(CSIM) There is a rumor that you have a desire to model the
Soviet formations that aid in hiding the actual number of
aircraft the RADAR picks up. How does this work and do you
think will FALCON 4 see this feature?
(PB) Yes - of course bandits will use anti-sort tactics in
Falcon 4.0. How could you model modern air combat if they
(CSIM) Could you give us some detail on how this works?
(PB) Sure. The high tech fighters such as the Su-27 and
Mig-29 may mask their numbers on occasion but for the most
part they will go lance to lance with you and the hombre
with the biggest stick and fattest clue bag will fly home
to the hacienda. The low tech fighters like MiG19/21/23 on

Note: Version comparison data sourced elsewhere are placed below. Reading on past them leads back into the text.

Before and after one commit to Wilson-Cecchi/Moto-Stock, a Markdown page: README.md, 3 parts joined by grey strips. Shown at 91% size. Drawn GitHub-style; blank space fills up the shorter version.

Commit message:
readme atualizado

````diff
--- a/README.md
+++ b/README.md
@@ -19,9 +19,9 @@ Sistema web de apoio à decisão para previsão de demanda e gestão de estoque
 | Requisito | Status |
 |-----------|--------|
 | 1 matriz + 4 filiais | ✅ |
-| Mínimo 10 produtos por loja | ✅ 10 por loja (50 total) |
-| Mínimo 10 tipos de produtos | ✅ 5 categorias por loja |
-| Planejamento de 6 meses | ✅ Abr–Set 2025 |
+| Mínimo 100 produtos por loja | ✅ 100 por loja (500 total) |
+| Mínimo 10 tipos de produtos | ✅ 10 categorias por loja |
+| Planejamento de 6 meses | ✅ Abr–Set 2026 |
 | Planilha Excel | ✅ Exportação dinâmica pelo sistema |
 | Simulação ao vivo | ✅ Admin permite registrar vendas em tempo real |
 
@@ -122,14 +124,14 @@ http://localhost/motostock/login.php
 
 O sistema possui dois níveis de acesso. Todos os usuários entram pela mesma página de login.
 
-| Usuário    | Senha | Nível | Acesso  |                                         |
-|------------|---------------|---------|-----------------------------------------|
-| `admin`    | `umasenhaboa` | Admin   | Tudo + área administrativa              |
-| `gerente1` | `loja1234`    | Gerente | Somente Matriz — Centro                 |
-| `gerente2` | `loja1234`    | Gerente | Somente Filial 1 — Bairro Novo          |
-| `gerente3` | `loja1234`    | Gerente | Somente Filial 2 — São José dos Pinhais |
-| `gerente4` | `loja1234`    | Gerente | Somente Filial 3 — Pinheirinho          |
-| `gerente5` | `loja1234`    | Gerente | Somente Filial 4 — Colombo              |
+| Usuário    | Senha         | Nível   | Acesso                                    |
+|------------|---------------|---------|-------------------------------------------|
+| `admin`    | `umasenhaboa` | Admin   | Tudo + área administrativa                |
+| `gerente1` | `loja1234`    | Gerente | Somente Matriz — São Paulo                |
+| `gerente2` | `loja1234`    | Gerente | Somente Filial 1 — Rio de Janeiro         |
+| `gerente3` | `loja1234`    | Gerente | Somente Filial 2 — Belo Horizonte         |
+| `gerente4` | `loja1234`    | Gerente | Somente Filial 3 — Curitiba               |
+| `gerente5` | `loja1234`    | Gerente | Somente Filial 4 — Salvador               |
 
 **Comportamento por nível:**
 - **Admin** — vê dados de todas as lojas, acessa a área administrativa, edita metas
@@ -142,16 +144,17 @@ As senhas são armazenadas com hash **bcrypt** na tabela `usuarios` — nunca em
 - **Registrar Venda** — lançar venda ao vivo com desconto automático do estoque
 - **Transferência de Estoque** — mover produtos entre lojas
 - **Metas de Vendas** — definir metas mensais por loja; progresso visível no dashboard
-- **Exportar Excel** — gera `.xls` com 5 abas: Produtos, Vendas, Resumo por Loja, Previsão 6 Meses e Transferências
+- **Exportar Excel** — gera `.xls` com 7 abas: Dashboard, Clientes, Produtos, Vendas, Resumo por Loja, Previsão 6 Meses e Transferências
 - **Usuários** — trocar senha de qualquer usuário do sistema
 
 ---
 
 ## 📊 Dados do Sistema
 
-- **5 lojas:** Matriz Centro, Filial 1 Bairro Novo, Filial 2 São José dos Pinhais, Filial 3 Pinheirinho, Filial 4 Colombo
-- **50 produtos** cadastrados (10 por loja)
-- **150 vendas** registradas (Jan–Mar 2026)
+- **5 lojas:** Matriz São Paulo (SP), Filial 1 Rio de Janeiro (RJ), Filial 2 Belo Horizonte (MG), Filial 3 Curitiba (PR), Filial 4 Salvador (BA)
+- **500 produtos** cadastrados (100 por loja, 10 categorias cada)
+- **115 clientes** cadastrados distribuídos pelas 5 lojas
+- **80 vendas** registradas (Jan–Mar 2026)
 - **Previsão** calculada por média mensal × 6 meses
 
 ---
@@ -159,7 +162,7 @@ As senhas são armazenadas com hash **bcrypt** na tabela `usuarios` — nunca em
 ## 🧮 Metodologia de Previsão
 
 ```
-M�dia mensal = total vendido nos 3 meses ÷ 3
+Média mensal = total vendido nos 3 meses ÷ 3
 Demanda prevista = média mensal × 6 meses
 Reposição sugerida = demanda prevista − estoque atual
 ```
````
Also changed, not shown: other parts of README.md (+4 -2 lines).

the other hand may try to mask their numbers by being in
resolution cell or with a post hole formation. Resolution
cell just means that they will fly close together so you
can only see a single target until you are very close.
A post hole is a formation where you fly directly above or
below your wingman. Again this looks like a single target
on radar and hides your numbers. Keep in mind again that
bandit awareness and response to the tactical environment
is scalable by setting the difficulty level. Making bandits
smart Beyond Visual Range has been a challenge (not for me
of course because I just talk about it to the engineers). I
think that you can learn a lot about the nature air combat
in the F-16 by fighting the "codehead pilots" in Falcon
(CSIM) What part of flying an F-16 in a combat situation do
you think FALCON 4 models most effectively and how does it
differ from the real thing?
(PB) To answer your question directly I would say that we
model the air war or what I call the "tactical environment"
better than most other flight sims. In other words, Falcon
4.0 effectively recreates the shock and lethality of modern
air combat from the perspective of the F-16 pilot. Falcon
3.0 and Falcon 4.0 are about the same thing - immersing the
player into a realistic air war where knowledge of your
jet, the enemy and your own capabilities are the key to
(CSIM)Thanks for taking the time to answer these questions.
I am sure I speak for the entire flight sim community when
I say we all look forward to seeing FALCON 4 and appreciate
the input you have given to make it what it will be.
NOTE: There will be 2 new products in this area produced by
COMBATSIM® covering BFM and ACM. Look for more
information soon in our Magazine and on our Web Site.